◆ ASSIGNED TASK: Write out again, exactly, the lines below starting at the one with "Before and after one commit to johnbaekk-spec/populus, a" and ending at the one with "docs(backlog): R36's CSP".
Segment Open
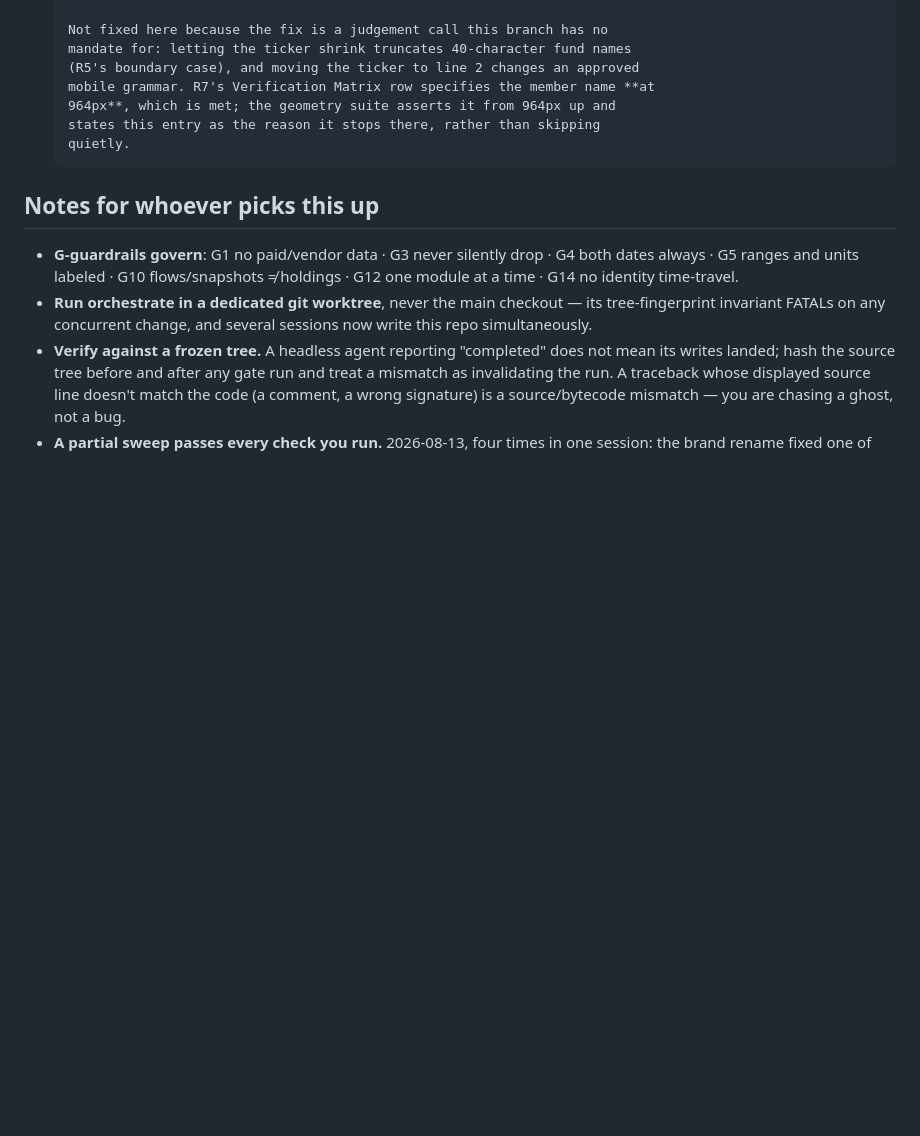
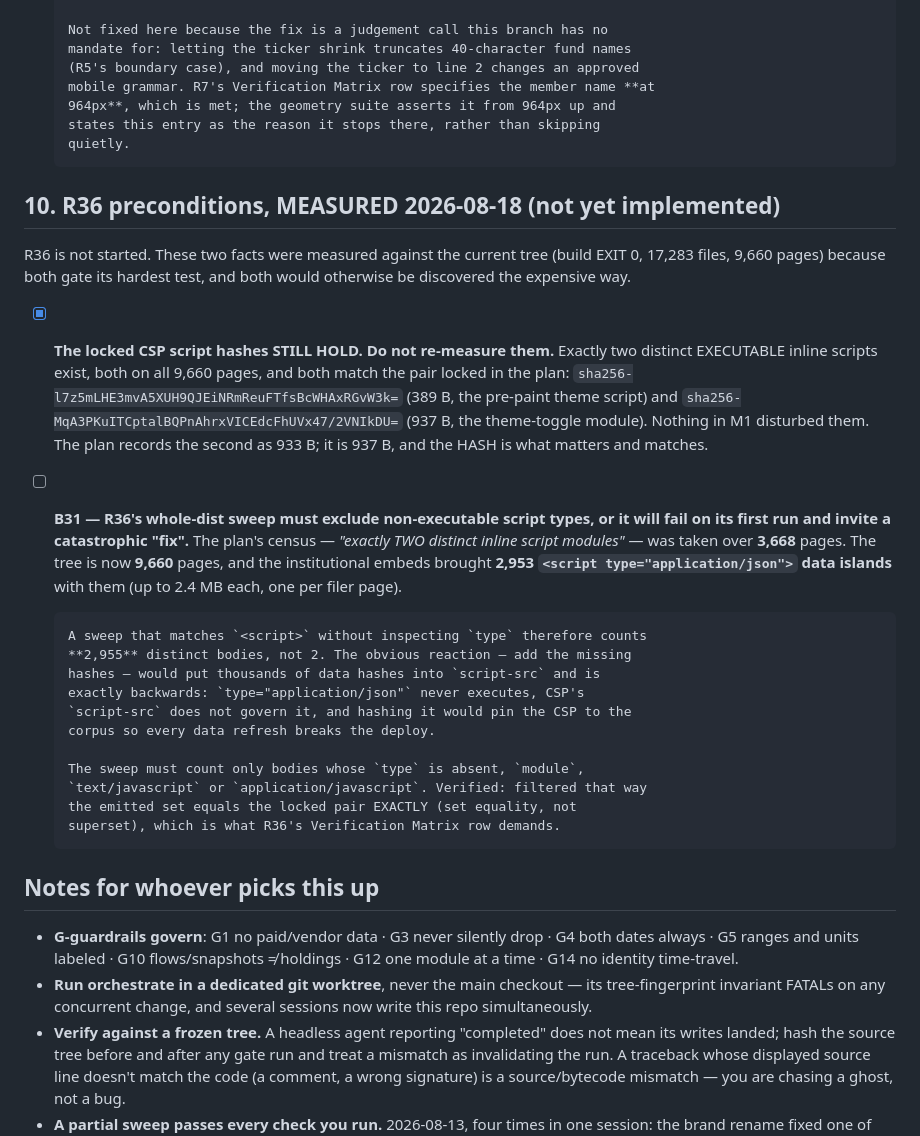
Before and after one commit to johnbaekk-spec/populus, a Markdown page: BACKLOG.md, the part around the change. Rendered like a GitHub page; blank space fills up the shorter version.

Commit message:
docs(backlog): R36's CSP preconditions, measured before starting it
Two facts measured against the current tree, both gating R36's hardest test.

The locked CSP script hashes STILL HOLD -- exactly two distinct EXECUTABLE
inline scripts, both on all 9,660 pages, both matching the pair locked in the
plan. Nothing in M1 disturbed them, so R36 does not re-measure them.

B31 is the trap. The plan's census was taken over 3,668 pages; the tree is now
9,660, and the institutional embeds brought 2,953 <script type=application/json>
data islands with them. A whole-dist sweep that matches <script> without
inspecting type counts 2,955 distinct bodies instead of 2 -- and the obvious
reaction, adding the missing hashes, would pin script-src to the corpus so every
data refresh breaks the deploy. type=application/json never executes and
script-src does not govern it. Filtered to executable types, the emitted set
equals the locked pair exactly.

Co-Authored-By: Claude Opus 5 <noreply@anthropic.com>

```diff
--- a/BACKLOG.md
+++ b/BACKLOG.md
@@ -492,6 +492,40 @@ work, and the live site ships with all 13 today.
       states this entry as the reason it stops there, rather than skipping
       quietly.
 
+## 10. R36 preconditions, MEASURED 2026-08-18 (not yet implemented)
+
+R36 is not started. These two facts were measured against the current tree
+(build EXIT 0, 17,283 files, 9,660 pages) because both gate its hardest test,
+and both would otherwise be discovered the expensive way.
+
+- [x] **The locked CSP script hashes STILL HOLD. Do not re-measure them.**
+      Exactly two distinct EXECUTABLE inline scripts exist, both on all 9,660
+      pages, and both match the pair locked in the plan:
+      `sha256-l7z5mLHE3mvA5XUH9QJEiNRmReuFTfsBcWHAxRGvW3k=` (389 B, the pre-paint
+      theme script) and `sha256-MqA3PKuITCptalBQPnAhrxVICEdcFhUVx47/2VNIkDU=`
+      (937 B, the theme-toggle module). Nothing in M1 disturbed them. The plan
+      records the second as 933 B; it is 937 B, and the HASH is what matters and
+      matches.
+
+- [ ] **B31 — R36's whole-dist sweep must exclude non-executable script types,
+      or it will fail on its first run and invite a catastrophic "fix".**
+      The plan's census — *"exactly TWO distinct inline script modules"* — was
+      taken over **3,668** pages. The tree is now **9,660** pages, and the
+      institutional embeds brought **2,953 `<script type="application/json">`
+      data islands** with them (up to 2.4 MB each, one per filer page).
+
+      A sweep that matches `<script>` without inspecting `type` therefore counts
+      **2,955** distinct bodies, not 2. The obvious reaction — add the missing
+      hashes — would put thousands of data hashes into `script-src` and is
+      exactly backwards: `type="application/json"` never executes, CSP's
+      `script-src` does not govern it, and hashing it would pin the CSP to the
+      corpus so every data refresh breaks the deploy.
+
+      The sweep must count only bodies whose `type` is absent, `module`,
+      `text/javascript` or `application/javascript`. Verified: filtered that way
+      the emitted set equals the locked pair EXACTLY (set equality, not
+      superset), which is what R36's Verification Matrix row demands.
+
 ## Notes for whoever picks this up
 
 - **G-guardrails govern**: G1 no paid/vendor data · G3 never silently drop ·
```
Segment Closed
Segment Open
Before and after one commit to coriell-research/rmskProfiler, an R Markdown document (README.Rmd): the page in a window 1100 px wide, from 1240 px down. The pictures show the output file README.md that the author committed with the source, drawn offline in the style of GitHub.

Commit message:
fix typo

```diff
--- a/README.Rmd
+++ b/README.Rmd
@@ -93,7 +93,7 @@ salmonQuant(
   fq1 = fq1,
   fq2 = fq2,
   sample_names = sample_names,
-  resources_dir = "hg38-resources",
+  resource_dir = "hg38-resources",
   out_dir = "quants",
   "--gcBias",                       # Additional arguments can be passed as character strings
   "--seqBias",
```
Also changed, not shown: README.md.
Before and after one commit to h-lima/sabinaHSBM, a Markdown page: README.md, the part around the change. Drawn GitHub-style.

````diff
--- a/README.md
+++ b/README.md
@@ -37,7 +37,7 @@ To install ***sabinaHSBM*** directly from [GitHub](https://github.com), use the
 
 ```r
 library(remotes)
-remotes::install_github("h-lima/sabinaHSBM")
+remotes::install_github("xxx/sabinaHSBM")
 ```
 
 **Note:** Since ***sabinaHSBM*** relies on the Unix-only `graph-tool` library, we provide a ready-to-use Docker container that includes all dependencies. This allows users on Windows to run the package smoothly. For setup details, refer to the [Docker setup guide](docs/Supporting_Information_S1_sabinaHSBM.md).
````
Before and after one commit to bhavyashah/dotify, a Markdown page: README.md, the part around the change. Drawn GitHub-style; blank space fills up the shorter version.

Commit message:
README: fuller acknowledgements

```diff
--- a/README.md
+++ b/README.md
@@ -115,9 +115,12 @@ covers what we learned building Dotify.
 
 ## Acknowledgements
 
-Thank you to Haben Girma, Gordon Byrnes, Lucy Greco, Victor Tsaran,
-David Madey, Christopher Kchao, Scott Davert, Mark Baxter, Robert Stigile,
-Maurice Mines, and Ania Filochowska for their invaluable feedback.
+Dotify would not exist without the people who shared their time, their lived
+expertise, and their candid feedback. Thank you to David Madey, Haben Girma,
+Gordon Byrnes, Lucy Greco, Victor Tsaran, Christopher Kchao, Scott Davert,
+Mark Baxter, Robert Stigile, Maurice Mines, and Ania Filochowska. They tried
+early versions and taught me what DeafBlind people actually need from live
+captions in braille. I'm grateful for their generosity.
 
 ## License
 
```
Segment Closed
Segment Open
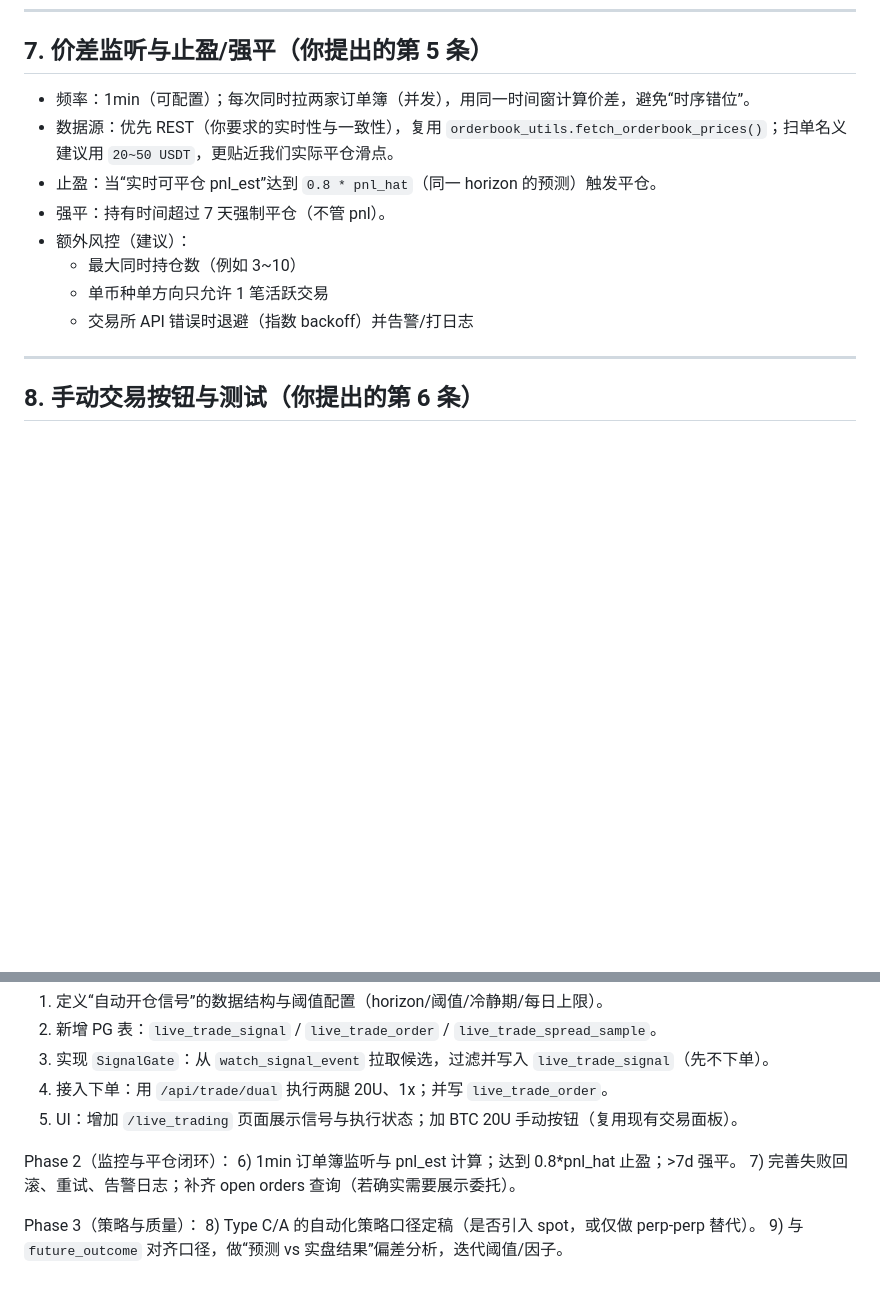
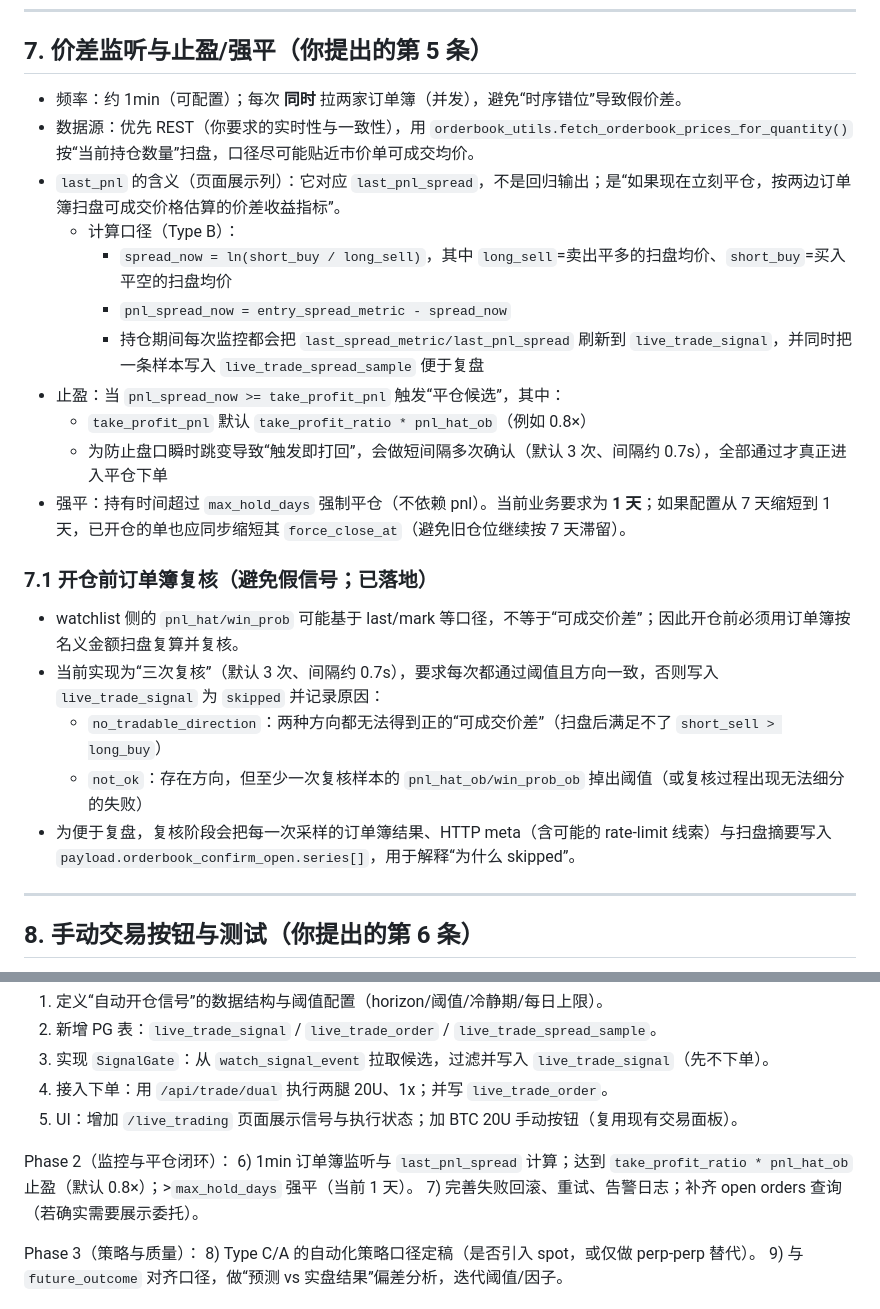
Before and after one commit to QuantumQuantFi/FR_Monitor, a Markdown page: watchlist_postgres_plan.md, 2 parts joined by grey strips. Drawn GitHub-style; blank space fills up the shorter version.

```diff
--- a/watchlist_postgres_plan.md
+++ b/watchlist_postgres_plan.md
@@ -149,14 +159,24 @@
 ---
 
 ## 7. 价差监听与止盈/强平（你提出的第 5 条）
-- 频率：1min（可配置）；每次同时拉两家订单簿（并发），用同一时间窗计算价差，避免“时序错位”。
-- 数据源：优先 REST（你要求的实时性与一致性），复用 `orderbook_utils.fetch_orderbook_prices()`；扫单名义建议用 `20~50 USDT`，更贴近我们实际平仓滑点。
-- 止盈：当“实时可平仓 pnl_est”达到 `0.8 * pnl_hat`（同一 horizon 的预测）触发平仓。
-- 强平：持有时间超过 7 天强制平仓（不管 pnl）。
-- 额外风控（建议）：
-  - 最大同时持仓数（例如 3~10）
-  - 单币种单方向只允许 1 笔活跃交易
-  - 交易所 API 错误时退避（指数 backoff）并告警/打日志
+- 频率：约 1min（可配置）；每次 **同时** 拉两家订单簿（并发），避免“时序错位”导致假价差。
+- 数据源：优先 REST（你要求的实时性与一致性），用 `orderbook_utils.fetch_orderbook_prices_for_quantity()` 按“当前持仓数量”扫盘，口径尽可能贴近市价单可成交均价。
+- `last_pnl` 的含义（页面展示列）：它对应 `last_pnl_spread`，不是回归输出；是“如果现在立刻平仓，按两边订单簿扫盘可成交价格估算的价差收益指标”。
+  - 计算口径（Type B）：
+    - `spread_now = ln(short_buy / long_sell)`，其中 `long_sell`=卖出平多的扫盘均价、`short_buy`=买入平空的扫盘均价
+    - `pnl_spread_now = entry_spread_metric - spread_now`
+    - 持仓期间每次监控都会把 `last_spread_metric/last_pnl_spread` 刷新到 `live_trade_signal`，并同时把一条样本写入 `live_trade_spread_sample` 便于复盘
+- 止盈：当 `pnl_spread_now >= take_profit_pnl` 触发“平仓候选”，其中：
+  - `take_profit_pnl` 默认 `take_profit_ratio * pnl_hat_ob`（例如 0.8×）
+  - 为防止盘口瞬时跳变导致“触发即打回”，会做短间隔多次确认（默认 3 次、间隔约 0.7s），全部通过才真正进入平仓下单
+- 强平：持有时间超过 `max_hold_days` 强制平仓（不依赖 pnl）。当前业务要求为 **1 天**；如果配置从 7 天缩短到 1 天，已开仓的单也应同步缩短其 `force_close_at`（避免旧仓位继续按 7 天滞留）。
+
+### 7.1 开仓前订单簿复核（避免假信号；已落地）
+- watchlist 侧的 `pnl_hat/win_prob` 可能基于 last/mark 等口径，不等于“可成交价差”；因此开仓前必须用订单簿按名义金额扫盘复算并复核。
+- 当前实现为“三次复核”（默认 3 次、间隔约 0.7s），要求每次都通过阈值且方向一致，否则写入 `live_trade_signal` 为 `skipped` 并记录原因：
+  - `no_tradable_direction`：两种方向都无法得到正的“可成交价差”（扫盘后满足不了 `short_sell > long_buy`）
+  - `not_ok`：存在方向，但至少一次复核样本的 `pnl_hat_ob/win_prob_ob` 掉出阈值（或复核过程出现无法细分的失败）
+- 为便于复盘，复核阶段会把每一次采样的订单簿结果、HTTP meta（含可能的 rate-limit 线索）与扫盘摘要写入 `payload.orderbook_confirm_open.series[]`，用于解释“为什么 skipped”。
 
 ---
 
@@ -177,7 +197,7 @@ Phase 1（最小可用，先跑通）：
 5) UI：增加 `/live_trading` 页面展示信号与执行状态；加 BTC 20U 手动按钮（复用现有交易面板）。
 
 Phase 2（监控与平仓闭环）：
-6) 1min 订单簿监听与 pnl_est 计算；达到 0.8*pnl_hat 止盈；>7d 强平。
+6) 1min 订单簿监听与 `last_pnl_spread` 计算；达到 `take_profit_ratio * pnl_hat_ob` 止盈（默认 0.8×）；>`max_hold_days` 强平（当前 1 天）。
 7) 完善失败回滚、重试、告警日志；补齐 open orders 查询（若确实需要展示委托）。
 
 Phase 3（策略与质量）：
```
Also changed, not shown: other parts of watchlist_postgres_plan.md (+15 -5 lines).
Segment Closed
◆ SOLUTION:
Before and after one commit to johnbaekk-spec/populus, a Markdown page: BACKLOG.md, the part around the change. Rendered like a GitHub page; blank space fills up the shorter version.

Commit message:
docs(backlog): R36's CSP preconditions, measured before starting it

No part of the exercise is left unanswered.